Echoes of Weiner’s womanizing past ring in his present day package predicament
Even before the current #Weinergate scandal broke, Rep. Anthony Weiner had quite a history of lewd behavior towards women.
A 2001 Vanity Fair article about a young woman using her sexual proclivity to climb Capitol Hill featured a large section on her interactions with Weiner. In early fall 2001, the New York Democrat introduced himself to a Congressman Mike Rogers staffer, Diana Davis, as an “auto-parts salesman.” He rambled on and on about how politically connected he was and boasted about a trip he was scheduled to take with President George W. Bush to Ground Zero. He was going to fly with the president on Air Force One. Despite his attempt to impress Davis, Weiner couldn’t seal the deal with her that night, so he tried again.
“The next day, New York’s Anthony Weiner finds the time to hunt down Diana’s E-mail address,” Vanity Fair’s Vicky Ward wrote. “He writes that he hopes they might meet again.”
In his email, Weiner told Davis she should come visit his office “in person.” Ward wrote Davis “left Anthony Weiner dangling,” because she thought the “in person” comment “was kind of cheesy.”
Even after he emailed her, Davis had no clue Weiner was a United States congressman. She thought he was just a cute car parts salesman. It wasn’t until later that her friend Caroline Chatterton told Davis over lunch that Weiner was a member of Congress. Davis could not be reached for comment.
Conservative columnist Michelle Malkin told The Daily Caller Weiner’s “long history” of “skirt-chasing” raises more questions about the New York Democrat’s Capitol Hill sexual secrets and expects more women with similar stories to come forward.
“Stories about his hot pursuits of young Capitol Hill interns date back to 2001,” Malkin said in an email. “At least one young woman told liberal Vanity Fair magazine that Weiner hunted down her e-mail address, bragged about riding on Air Force One, and extended an invitation to visit his office in person. The photo gallery of his select group of young female followers/followees on Twitter suggests a continued hunt.”
Andrea Lafferty of the Traditional Values Coalition expects this emerging pattern to get bigger and clearer soon. “Where there’s smoke, there’s fire,” she told TheDC on Wednesday. “How many other women are going to come forward? Is he the new Tiger Woods?”
Malkin worries about the young female staffers and interns in Weiner’s office and in nearby offices. It’s a possibility they could feel threatened or pressured by Weiner’s advances.
“The latest buzz from D.C. Democrats is that other pictures of Weiner’s package are out there. This raises troubling questions about who the recipients might have been, how old, and whether they worked for or under the congressman (NO pun intended!). The Beltway is packed with young women dazzled by the attention of older men,” Malkin said. “As I observed after my own internship stint nearly two decades ago, some of the most dangerous lechers and creeps are not the drunks wearing rags on the street, but ‘respectable’ men wearing pinstripes and wedding rings who lurk in the halls of power.”

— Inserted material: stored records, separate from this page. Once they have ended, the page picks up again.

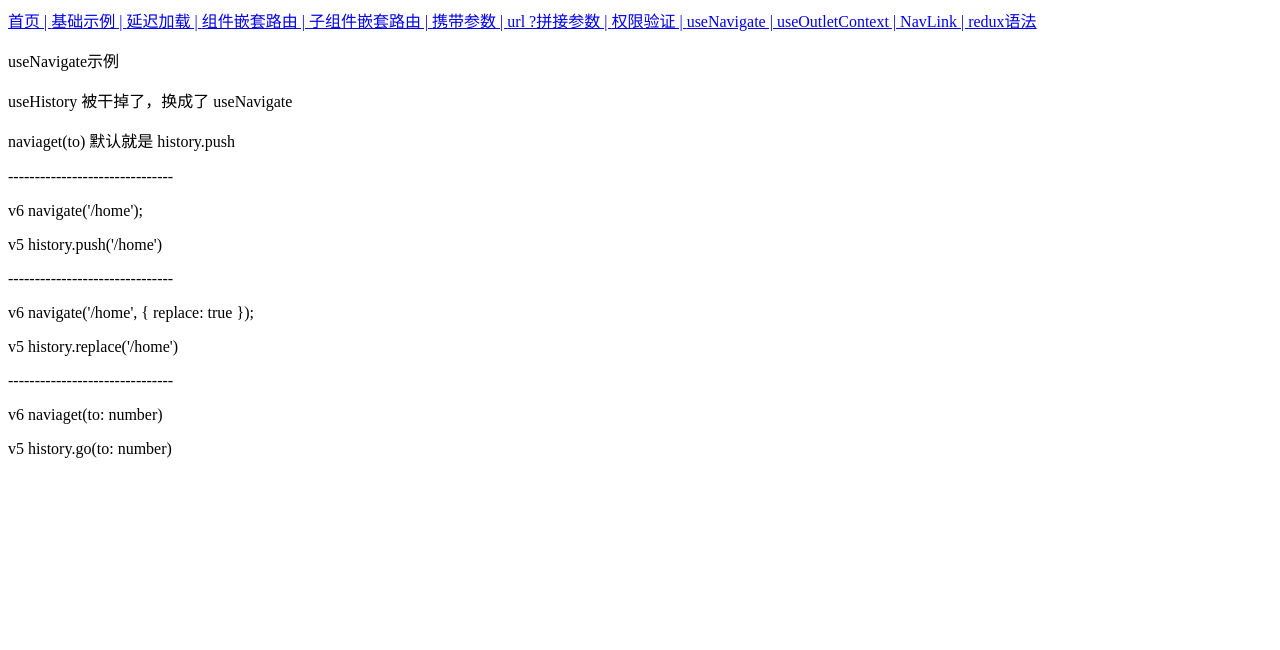
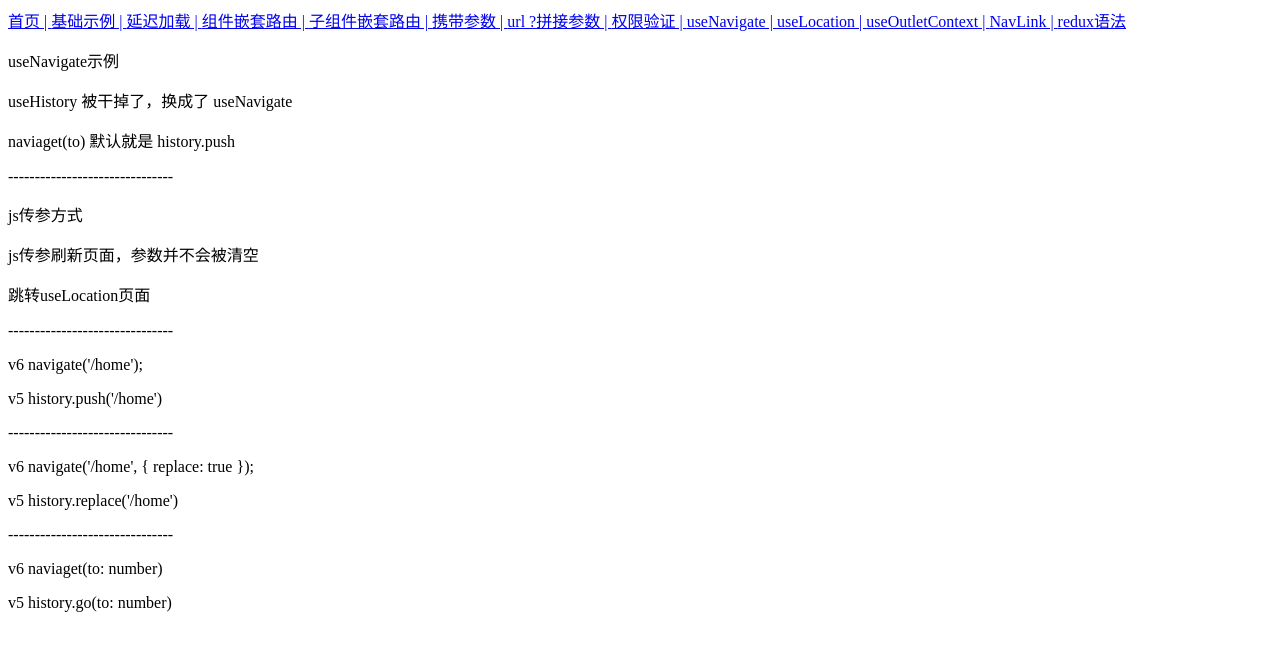
Before and after one commit to xlz122/react-cli-template, a React app: page /use-navigate in a window 1280 px wide. Shown: the top 650 px of the page. Built offline with nearby package versions, Linux system fonts and the light colour scheme.

Commit message:
feat: 增加js传参示例

```diff
--- a/src/router/index.tsx
+++ b/src/router/index.tsx
@@ -12,6 +12,7 @@ import Parameter from '../views/parameter/Parameter';
 import SearchParams from '../views/search-params/SearchParams';
 import Auth from '../views/auth/Auth';
 import UseNavigate from '../views/use-navigate/UseNavigate';
+import UseLocation from '../views/use-location/UseLocation';
 import UseOutletContext from '../views/use-outlet-context/UseOutletContext';
 import NavLink from '../views/nav-link/NavLink';
 import Redux from '../views/redux/redux';
@@ -64,8 +65,11 @@ function AppRouter(): React.ReactElement {
           {/* 权限验证 */}
           <Route path="/auth/*" element={<Auth />} />
 
-          {/* useHistory */}
+          {/* useNavigate(旧语法 useHistory) */}
           <Route path="/use-navigate" element={<UseNavigate />} />
+
+          {/* useLocation */}
+          <Route path="/use-location" element={<UseLocation />} />
 
           {/* useOutletContext */}
           <Route path="/use-outlet-context" element={<UseOutletContext />} />
@@ -102,6 +106,7 @@ function Layout(): React.ReactElement {
       <Link to="/search-params?name=xyc">url ?拼接参数 | </Link>
       <Link to="/auth">权限验证 | </Link>
       <Link to="/use-navigate">useNavigate | </Link>
+      <Link to="/use-location">useLocation | </Link>
       <Link to="/use-outlet-context">useOutletContext | </Link>
       <Link to="/nav-link">NavLink | </Link>
       <Link to="/redux">redux语法</Link>
--- a/src/router/routes.tsx
+++ b/src/router/routes.tsx
@@ -12,6 +12,7 @@ import Parameter from '../views/parameter/Parameter';
 import SearchParams from '../views/search-params/SearchParams';
 import Auth from '../views/auth/Auth';
 import UseNavigate from '../views/use-navigate/UseNavigate';
+import UseLocation from '../views/use-location/UseLocation';
 import UseOutletContext from '../views/use-outlet-context/UseOutletContext';
 import NavLink from '../views/nav-link/NavLink';
 import NotFound from '../views/not-found/NotFound';
@@ -40,6 +41,7 @@ export default function Element() {
         { path: '/search-params', element: <SearchParams /> },
         { path: '/auth/*', element: <Auth /> },
         { path: '/use-navigate', element: <UseNavigate /> },
+        { path: '/use-location', element: <UseLocation /> },
         { path: '/use-outlet-context', element: <UseOutletContext /> },
         { path: '/nav-link', element: <NavLink /> }
       ]
@@ -64,6 +66,7 @@ function Layout(): React.ReactElement {
       <Link to="/search-params?name=xyc">url ?拼接参数 | </Link>
       <Link to="/auth">权限验证 | </Link>
       <Link to="/use-navigate">useNavigate | </Link>
+      <Link to="/use-location">UseLocation | </Link>
       <Link to="/use-outlet-context">useOutletContext | </Link>
       <Link to="/nav-link">NavLink</Link>
       <Outlet context={[count, setCount]} />
--- /dev/null
+++ b/src/views/use-location/UseLocation.tsx
@@ -0,0 +1,16 @@
+import React from 'react';
+import { useLocation } from 'react-router-dom';
+
+function UseLocation(): React.ReactElement {
+  const location = useLocation();
+  console.log(location);
+
+  return (
+    <>
+      <p>js参数(接收)</p>
+      <p>{location?.state?.id}</p>
+    </>
+  );
+}
+
+export default UseLocation;
--- a/src/views/use-navigate/UseNavigate.tsx
+++ b/src/views/use-navigate/UseNavigate.tsx
@@ -10,6 +10,14 @@ function UseNavigate(): React.ReactElement {
       <p>useNavigate示例</p>
       <p>useHistory 被干掉了，换成了 useNavigate</p>
       <p>naviaget(to) 默认就是 history.push</p>
+
+      <p>-------------------------------</p>
+
+      <p>js传参方式</p>
+      <p>js传参刷新页面，参数并不会被清空</p>
+      <p onClick={() => navigate('/use-location', { state: { id: 123 } })}>
+        跳转useLocation页面
+      </p>
 
       <p>-------------------------------</p>
 
```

Weiner still can’t answer with “certitude” whether it’s his penis in the picture sent via his official verified Twitter account to Seattle-area college student Gennette Cordova. Since folks in Washington have been asking Weiner about the details surrounding the photo, he’s called a CNN producer a “jackass” and dialed 911 on a CBS reporter. Weiner has tried to deflect attention away from the major questions in the storyline and has tried to say outright he’s not answering any more questions.
He also can’t say for certain what he’s sent in private communications with porn star and stripper Miss Ginger Lee. Cordova told the New York Post Thursday evening that she thinks the picture sent to her from Weiner’s account was meant for Lee. “Her name is Ginger – it makes sense he might have mixed us up,” Cordova said. “I’m just collateral damage.”
Initially, Cordova denied interview requests and sent a statement to the New York Daily News that left many questions unanswered. Now, though, she came forward and did the interview to clear her name.
Lee has also issued a public statement. Lee’s original statement didn’t answer any of the specific questions about the private communication, and she’s denied The Daily Caller’s subsequent requests for comment or clarification. “I haven’t met Rep Weiner. I follow him on twitter because I support him & what he stands for,” Lee said in an email to TheDC on Wednesday morning. “I have been hounded by his political opponents but that hasn’t changed my view of him and what he fights for.”
Weiner said he “thinks” the private Twitter message to Lee in March was a “pro forma thing,” he claims to send to anyone “he follows” and that “that’s probably what she’s referring to.” But, neither will specifically answer with certainty what was in that message or if there has been other communications between them.